He always lives to make intercession for them.
Contrary to what is commonly assumed, the five offerings described in the beginning of the Book of Leviticus are not meant for sin atonement. While some of them portray acknowledgment and confession of sin, others are simply statements of thankfulness, gratefulness, praise, and dedication. The main atonement offering in the Levitical system is what is called the 'Tamid', the daily perpetual morning and evening offering (Leviticus 6:8-13).

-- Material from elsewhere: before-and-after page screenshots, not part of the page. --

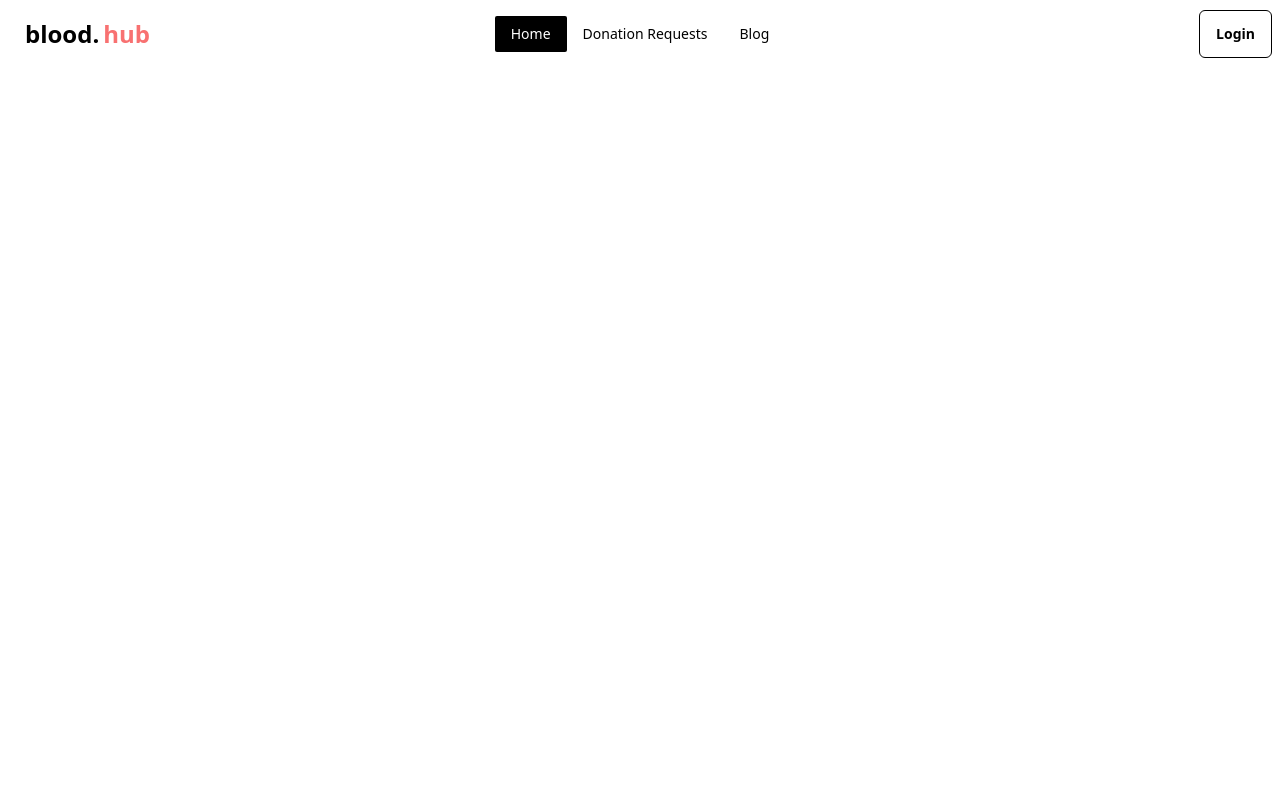
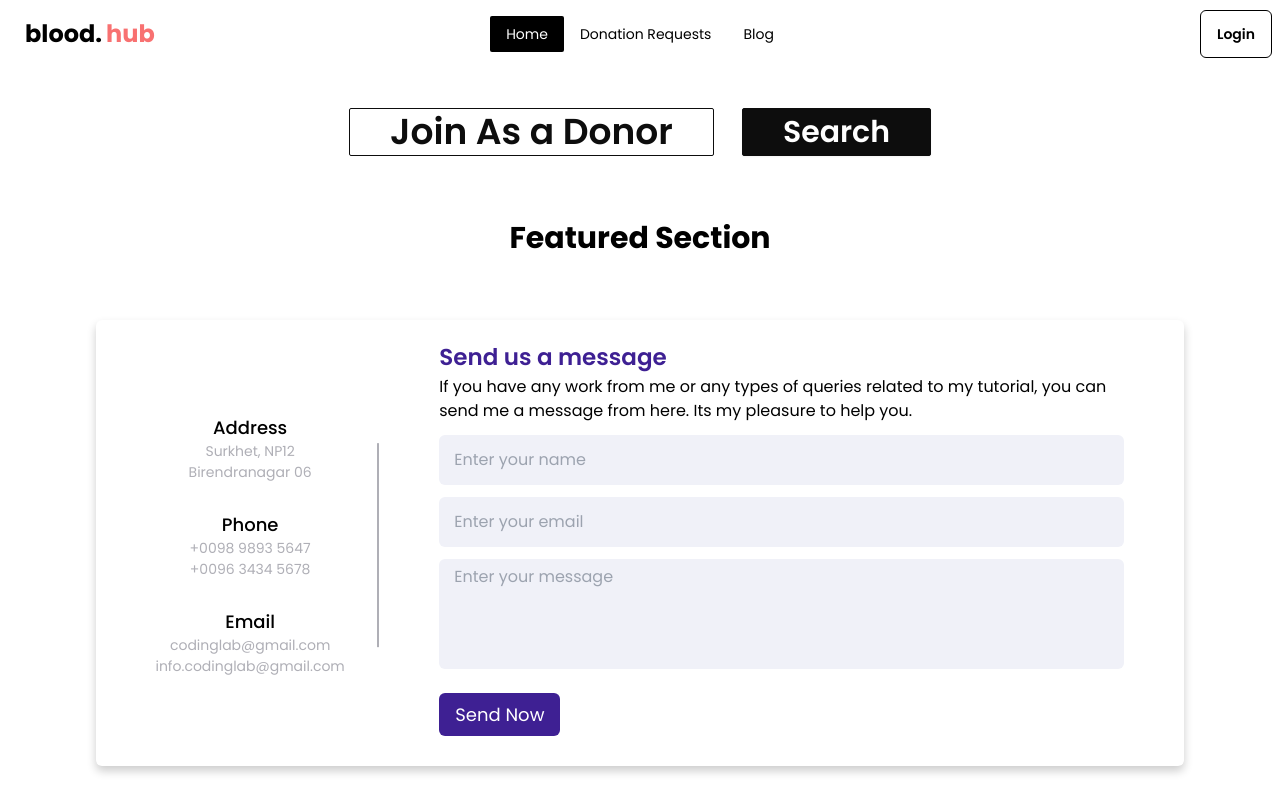
Before and after one commit to deXcoder9/blood-hub, a React (Vite) app: page / in a window 1280 px wide. Built offline with nearby package versions, Linux system fonts and the light colour scheme; no server answers.

Commit message:
dashboard created and admin dahshoard touched

```diff
--- a/src/hooks/use user data/useUserdata.jsx
+++ b/src/hooks/use user data/useUserdata.jsx
@@ -8,7 +8,7 @@ const useUserdata = () => {
     const {data: userData , refetch} = useQuery({
         queryKey: ['user', userInfo?.email],
         queryFn: async () => {
-           const res  = await axiosSecure.get(`/users?email=${userInfo?.email}`)
+           const res  = await axiosSecure.get(`/users/?email=${userInfo?.email}`)
            return res.data
         }
     })
--- a/src/layout/Body.jsx
+++ b/src/layout/Body.jsx
@@ -1,15 +1,20 @@
-import { Outlet } from "react-router-dom";
+
+import ContactUs from "../pages/home page/contact us/ContactUs";
+import Featured from "../pages/home page/featured sec/Featured";
+import Heading from "../pages/home page/heading/Heading";
 import Navbar from "../shared/navbar/Navbar";
 // import Footer from "../shared/footer/Footer";
 
-const body = () => {
+const Body = () => {
     return (
         <>
         <Navbar></Navbar>
-        <Outlet />
         {/* <Footer></Footer> */}
+        <Heading></Heading>
+        <Featured></Featured>
+        <ContactUs></ContactUs>
         </>
     );
 };
 
-export default body;
+export default Body;
--- a/src/pages/authentication/signup/Signup.jsx
+++ b/src/pages/authentication/signup/Signup.jsx
@@ -7,7 +7,7 @@ import useAxiosPublic from "../../../hooks/axios public/useAxiosPublic";
 const Signup = () => {
   const {createUser, updateUserProfile} = useAuth()
   const axiosPublic = useAxiosPublic()
-  const navigate = useNavigate()
+  // const navigate = useNavigate()
 
   const {
     register,
@@ -19,7 +19,8 @@ const Signup = () => {
     // console.log(data);
     const formData ={
       ...data,
-      status: "active"
+      status: "active",
+      role:"donor"
     }
 
     console.log(formData);
--- /dev/null
+++ b/src/pages/dashboard/Dashboard.jsx
@@ -0,0 +1,54 @@
+import { Link, NavLink, Outlet } from "react-router-dom";
+
+
+const Dashboard = () => {
+
+    const role = "admin";
+
+    return (
+        <div className="flex">
+            <div>
+        <Link to="/dashboard/profile">
+        <button className="btn">Pfp</button>
+        </Link>
+                {/* a d m i n */}
+        {
+            role ==="admin"  && <div>
+                <ul className="bg-gray-400 pl-10 pr-7 space-y-3">
+                    <li>
+                    <NavLink to="/adminhome">
+                        Home
+                    </NavLink>
+                    </li>
+                    <li>
+                    <NavLink to="/dashboard/all-users">
+                        Total Users
+                    </NavLink>
+                    </li>
+                    <li>
+                    <NavLink to="/totaldonationrequests">
+                        Total Donation Requests
+                    </NavLink>
+                    </li>
+                </ul>
+
+            </div>
+
+
+        }
+        {/* d o n o  r */}
+        {
+            role === "donor" && <p> im donor</p>
+        }
+        {
+            role === "volunteer" && <p> Im volunteer </p>
+        }
+            </div>
+            <div>
+                <Outlet />
+            </div>
+        </div>
+    );
+};
+
+export default Dashboard;
--- /dev/null
+++ b/src/pages/home page/contact us/ContactUs.jsx
@@ -0,0 +1,50 @@
+import "./contact us.css"
+
+const ContactUs = () => {
+    return (
+        <div className="container mx-auto ">
+        <div className="content">
+          <div className="left-side">
+            <div className="address details">
+              <i className="fas fa-map-marker-alt"></i>
+              <div className="topic">Address</div>
+              <div className="text-one">Surkhet, NP12</div>
+              <div className="text-two">Birendranagar 06</div>
+            </div>
+            <div className="phone details">
+              <i className="fas fa-phone-alt"></i>
+              <div className="topic">Phone</div>
+              <div className="text-one">+0098 9893 5647</div>
+              <div className="text-two">+0096 3434 5678</div>
+            </div>
+            <div className="email details">
+              <i className="fas fa-envelope"></i>
+              <div className="topic">Email</div>
+              <div className="text-one">codinglab@gmail.com</div>
+              <div className="text-two">info.codinglab@gmail.com</div>
+            </div>
+          </div>
+          <div className="right-side">
+            <div className="topic-text">Send us a message</div>
+            <p>If you have any work from me or any types of queries related to my tutorial, you can send me a message from here. Its my pleasure to help you.</p>
+            <form action="#">
+              <div className="input-box">
+                <input type="text" placeholder="Enter your name" />
+              </div>
+              <div className="input-box">
+                <input type="text" placeholder="Enter your email" />
+              </div>
+              <div className="input-box message-box">
+                <textarea placeholder="Enter your message"></textarea>
+              </div>
+              <div className="button">
+                <input type="button" value="Send Now" />
+              </div>
+            </form>
+          </div>
+        </div>
+      </div>
+    );
+};
+
+export default ContactUs;
--- /dev/null
+++ b/src/pages/home page/contact us/contact us.css
@@ -0,0 +1,143 @@
+/* Google Font CDN Link */
+@import url('https://fonts.googleapis.com/css2?family=Poppins:wght@200;300;400;500;600;700&display=swap');
+*{
+  margin: 0;
+  padding: 0;
+  box-sizing: border-box;
+  font-family: "Poppins" , sans-serif;
+}
+
+.container{
+  width: 85%;
+  background: #fff;
+  border-radius: 6px;
+  padding: 20px 60px 30px 40px;
+  box-shadow: 0 5px 10px rgba(0, 0, 0, 0.2);
+}
+.container .content{
+  display: flex;
+  align-items: center;
+  justify-content: space-between;
+}
+.container .content .left-side{
+  width: 25%;
+  height: 100%;
+  display: flex;
+  flex-direction: column;
+  align-items: center;
+  justify-content: center;
+  margin-top: 15px;
+  position: relative;
+}
+.content .left-side::before{
+  content: '';
+  position: absolute;
+  height: 70%;
+  width: 2px;
+  right: -15px;
+  top: 50%;
+  transform: translateY(-50%);
+  background: #afafb6;
+}
+.content .left-side .details{
+  margin: 14px;
+  text-align: center;
+}
+.content .left-side .details i{
+  font-size: 30px;
+  color: #3e2093;
+  margin-bottom: 10px;
+}
+.content .left-side .details .topic{
+  font-size: 18px;
+  font-weight: 500;
+}
+.content .left-side .details .text-one,
+.content .left-side .details .text-two{
+  font-size: 14px;
+  color: #afafb6;
+}
+.container .content .right-side{
+  width: 75%;
+  margin-left: 75px;
+}
+.content .right-side .topic-text{
+  font-size: 23px;
+  font-weight: 600;
+  color: #3e2093;
+}
+.right-side .input-box{
+  height: 50px;
+  width: 100%;
+  margin: 12px 0;
+}
+.right-side .input-box input,
+.right-side .input-box textarea{
+  height: 100%;
+  width: 100%;
+  border: none;
+  outline: none;
+  font-size: 16px;
+  background: #F0F1F8;
+  border-radius: 6px;
+  padding: 0 15px;
+  resize: none;
+}
+.right-side .message-box{
+  min-height: 110px;
+}
+.right-side .input-box textarea{
+  padding-top: 6px;
+}
+.right-side .button{
+  display: inline-block;
+  margin-top: 12px;
+}
+.right-side .button input[type="button"]{
+  color: #fff;
+  font-size: 18px;
+  outline: none;
+  border: none;
+  padding: 8px 16px;
+  border-radius: 6px;
+  background: #3e2093;
+  cursor: pointer;
+  transition: all 0.3s ease;
+}
+.button input[type="button"]:hover{
+  background: #5029bc;
+}
+
+@media (max-width: 950px) {
+  .container{
+    width: 90%;
+    padding: 30px 40px 40px 35px ;
+  }
+  .container .content .right-side{
+   width: 75%;
+   margin-left: 55px;
+}
+}
+@media (max-width: 820px) {
+  .container{
+    margin: 40px 0;
+    height: 100%;
+  }
+  .container .content{
+    flex-direction: column-reverse;
+  }
+ .container .content .left-side{
+   width: 100%;
+   flex-direction: row;
+   margin-top: 40px;
+   justify-content: center;
+   flex-wrap: wrap;
+ }
+ .container .content .left-side::before{
+   display: none;
+ }
+ .container .content .right-side{
+   width: 100%;
+   margin-left: 0;
+ }
+}
--- /dev/null
+++ b/src/pages/home page/featured sec/Featured.jsx
@@ -0,0 +1,10 @@
+
+const Featured = () => {
+    return (
+        <div className="text-center my-16">
+            <h1 className="text-3xl font-extrabold ">Featured Section</h1>
+        </div>
+    );
+};
+
+export default Featured;
--- /dev/null
+++ b/src/pages/home page/heading/Heading.jsx
@@ -0,0 +1,16 @@
+import { Link } from "react-router-dom";
+
+const Heading = () => {
+  return (
+    <div className="flex justify-center items-center my-10 space-x-7 ">
+      <Link to="/signup">
+        <button className="btn text-4xl btn-primary btn-outline px-10">
+          Join As a Donor{" "}
+        </button>
+      </Link>
+      <button className="btn btn-primary text-3xl px-10">Search</button>
+    </div>
+  );
+};
+
+export default Heading;
--- a/src/pages/profile page/Profile.jsx
+++ b/src/pages/profile page/Profile.jsx
@@ -12,6 +12,7 @@ const Profile = () => {
 
     }
 
+    console.log(userData)
 
     return (
         <div className=" grid place-items-center mt-20">
--- a/src/shared/navbar/Navbar.jsx
+++ b/src/shared/navbar/Navbar.jsx
@@ -85,6 +85,11 @@ const Navbar = () => {
                   Profile
                 </Link>
               </li>
+              <li>
+                <Link to="/dashboard">
+                Dashboard
+                </Link>
+              </li>
               <li onClick={handleLogOut}>
                 <a>Logout</a>
               </li>
```
Also changed, not shown: src/pages/admin pages/AllUsers.jsx (added, +78 -0 lines), src/routes/Routes.jsx (+19 -8 lines).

Like two book ends, the 'Tamid' opened the day's offerings, and closed it. These two offerings are the foundation of the two main prayer services in the Temple, and are still today the origins of synagogue services. When Luke in the Book of Acts mentions, And day by day, attending the temple together and breaking bread in their homes … (Acts 2:46), he says that the disciples attended these services based around a lamb offering. Peter and John are also mentioned going to the temple’s evening service (Acts 3:1). This teaches us that the disciples continued to attend Temple services and liturgies after Yeshua’s resurrection.

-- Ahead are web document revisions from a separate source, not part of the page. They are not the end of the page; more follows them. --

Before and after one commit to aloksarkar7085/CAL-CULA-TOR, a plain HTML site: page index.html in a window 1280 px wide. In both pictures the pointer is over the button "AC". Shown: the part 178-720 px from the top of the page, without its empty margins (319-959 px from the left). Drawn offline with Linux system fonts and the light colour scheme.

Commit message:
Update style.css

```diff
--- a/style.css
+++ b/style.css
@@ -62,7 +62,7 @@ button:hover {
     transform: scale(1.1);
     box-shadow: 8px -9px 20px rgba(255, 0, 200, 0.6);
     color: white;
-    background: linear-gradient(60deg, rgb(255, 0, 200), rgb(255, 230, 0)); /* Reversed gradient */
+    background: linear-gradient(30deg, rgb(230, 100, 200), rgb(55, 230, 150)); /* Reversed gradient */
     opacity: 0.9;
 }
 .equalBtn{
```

The two lambs offered one in the morning and one in the evening provided a continual 'lamb' presence on the altar before God. Those who did not come to the Temple prayed in synchronicity in their homes facing Jerusalem.
It is important now to notice that at His last Passover on earth, our Master was nailed to the cross at the very time the priests were offering the morning offering. Then all day while Yeshua was on the cross, throngs of locals and pilgrims offered their Passover lambs. The Mishnah records that at the end of the ordeal towards mid-afternoon, the High-priest who worked hard in the hot Jerusalem sun says, 'I thirst', and is offered a drink. He then exclaims, 'it is finished'. Our Master concurred these very words while on the cross then remitted His Spirit to His Father at the very time of the evening offering that closed the day's services (Mark 15:25,33,34). On that evening, as Yeshua was put in the tomb just before dusk, Jewish families put their striped and pieced unleavened breads in ovens.
The Tamid is therefore a perfect picture of the text in the Letter sent to the Messianic believers of Jerusalem, Consequently, he is able to save to the uttermost those who draw near to God through him, since he always lives to make intercession for them (Hebrews 7:25). Yeshua truly stands at the right hand of the Father always ready to intercede for us because, The prayer of a righteous person has great power as it is working (James 5:16).